Building Connections for Success
“Our biggest concern for ARP is building a ladder toward success,” said Menold. “We can teach new skills. We can expose students to new opportunities. But without the right connections and resources, many won’t make it to the finish line.”
Currently, a traditional path to a trade career in Michigan includes three main steps:
- Passing a Work Keys Test
- Gaining an interview with a local trade union
- Completing a 2-5 year apprenticeship program
The ARP developed by WIST is designed to increase the likelihood of students successfully completing the entire process and securing a trade career.
WIST’s first-year ARP included several unique features, including:
- More math skills lessons, designed to prepare students for their Work Keys Test
- Weekly personal training classes, focused on female strength and fitness
- Consolidated evening and weekend classes, accommodating students working standard business hours

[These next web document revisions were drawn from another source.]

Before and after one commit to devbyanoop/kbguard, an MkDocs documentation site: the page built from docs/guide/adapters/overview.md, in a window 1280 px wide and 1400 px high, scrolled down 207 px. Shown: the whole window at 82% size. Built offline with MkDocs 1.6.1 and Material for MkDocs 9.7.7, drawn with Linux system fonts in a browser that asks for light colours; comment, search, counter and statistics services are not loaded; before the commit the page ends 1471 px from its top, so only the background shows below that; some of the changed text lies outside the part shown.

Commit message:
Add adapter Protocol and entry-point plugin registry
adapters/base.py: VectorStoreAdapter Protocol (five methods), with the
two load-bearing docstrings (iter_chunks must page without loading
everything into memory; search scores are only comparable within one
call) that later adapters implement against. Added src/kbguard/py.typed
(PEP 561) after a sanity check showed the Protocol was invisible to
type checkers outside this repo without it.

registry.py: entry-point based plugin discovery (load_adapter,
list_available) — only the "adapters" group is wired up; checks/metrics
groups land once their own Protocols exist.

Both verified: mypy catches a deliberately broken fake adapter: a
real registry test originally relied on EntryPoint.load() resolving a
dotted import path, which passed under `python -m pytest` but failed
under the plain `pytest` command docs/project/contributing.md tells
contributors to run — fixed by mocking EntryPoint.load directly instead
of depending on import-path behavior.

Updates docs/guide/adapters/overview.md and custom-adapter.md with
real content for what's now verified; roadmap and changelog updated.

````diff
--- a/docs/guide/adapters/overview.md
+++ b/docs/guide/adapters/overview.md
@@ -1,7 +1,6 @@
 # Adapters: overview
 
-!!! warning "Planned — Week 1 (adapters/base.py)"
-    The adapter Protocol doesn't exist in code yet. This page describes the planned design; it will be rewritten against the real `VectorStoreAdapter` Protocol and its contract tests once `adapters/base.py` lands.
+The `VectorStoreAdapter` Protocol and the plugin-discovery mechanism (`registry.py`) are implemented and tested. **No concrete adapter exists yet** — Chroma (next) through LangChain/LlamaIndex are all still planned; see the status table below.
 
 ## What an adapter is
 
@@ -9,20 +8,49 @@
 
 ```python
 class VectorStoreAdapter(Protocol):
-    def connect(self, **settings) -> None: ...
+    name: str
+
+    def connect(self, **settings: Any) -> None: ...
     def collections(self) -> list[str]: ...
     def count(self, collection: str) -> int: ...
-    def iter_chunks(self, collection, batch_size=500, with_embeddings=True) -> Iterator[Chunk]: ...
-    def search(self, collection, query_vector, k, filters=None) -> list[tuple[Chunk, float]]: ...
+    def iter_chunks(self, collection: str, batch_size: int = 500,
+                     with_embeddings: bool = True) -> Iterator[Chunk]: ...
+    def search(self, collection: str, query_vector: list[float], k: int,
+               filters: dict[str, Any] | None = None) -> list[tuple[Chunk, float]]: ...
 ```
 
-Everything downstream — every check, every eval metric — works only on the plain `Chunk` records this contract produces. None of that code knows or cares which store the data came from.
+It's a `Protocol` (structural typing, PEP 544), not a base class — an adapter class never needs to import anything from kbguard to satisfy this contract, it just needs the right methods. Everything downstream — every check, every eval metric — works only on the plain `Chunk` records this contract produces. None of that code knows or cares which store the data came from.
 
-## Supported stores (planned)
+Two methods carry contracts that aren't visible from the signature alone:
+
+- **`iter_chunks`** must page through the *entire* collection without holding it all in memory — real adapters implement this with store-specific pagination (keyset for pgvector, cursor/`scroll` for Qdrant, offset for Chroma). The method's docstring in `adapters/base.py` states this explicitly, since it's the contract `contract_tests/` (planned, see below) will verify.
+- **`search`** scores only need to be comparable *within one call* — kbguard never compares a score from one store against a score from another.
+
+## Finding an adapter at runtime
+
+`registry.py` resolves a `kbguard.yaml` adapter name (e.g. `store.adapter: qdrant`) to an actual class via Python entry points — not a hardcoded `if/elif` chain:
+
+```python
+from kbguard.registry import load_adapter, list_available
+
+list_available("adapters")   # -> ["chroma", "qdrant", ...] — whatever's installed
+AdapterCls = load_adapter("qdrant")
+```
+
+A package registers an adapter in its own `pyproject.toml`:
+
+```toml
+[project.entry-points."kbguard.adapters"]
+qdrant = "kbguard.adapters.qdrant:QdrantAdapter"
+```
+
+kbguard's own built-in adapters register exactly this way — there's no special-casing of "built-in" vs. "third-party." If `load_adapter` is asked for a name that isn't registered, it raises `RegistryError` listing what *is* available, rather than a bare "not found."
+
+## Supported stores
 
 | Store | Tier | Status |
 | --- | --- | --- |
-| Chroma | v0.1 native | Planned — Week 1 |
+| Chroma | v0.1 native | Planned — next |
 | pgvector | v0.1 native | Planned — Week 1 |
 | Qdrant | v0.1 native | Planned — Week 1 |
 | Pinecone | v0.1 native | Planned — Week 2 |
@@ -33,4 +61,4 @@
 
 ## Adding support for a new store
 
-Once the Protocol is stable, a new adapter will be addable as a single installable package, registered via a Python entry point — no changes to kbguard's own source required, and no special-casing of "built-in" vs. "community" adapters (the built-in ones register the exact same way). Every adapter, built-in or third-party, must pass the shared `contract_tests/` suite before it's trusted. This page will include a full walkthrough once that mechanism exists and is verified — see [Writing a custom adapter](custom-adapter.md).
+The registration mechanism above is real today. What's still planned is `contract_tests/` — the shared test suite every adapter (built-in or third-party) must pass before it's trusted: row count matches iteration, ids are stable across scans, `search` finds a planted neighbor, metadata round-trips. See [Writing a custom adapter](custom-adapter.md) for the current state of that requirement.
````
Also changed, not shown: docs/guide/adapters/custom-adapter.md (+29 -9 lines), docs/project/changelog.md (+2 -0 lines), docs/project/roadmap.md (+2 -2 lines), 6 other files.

- Small ARP stipends to help offset costs (like transportation or childcare) that might otherwise prohibit students from attending the 12 weeks of classes
- Letters of commitment from five local unions, ensuring students who pass their Work Keys Test are guaranteed apprenticeship interviews
- Sponsorship agreements from four local construction companies, willing to interview graduates as potential employees to sponsor through their apprenticeship
Looking to the Future
As WIST begins planning for their second ARP series, they happily note the successes of their inaugural class.
“All six of our students will graduate, and everyone who has taken their Work Keys Test has passed,” said Menold. “Two students even achieved top Platinum and Gold scores.”
One student, Raquell Rivera, has already successfully placed with an apprenticeship, joining Granger Construction’s carpenters unit.
Although the first-year success of WIST and the ARP has been fulfilling and rewarding to Menold in many ways, she notes there is still a ways to go.
“Hopefully we continue to grow,” said Menold. “Because there is still a huge gap to fill.”
The following list represents organizations who provided letters of commitment and sponsorships for WIST’s inaugural Apprenticeship Readiness Program:
- Granger Construction
- Clark Construction Company
- Nielson Construction
- Schiffer Mason Contractors
- Michigan Bricklayers & Allied Craftworkers Union
- Iron Workers’ Local 25
- Michigan Carpenter & Millwright Training Program
- Operating Engineers’ Local 324
- Michigan Laborers’ Training & Apprenticeship Institute
2 thoughts on “Apprenticeship Readiness Program Aims to Help Reduce Labor Shortage”
How can individuals get involved and support this program? What type of assistance is needed and what are the costs per enrollee?
More information would be appreciated
You can find more info on the program and reach out with questions on the WIST Facebook page here: https://www.facebook.com/wist.michigan/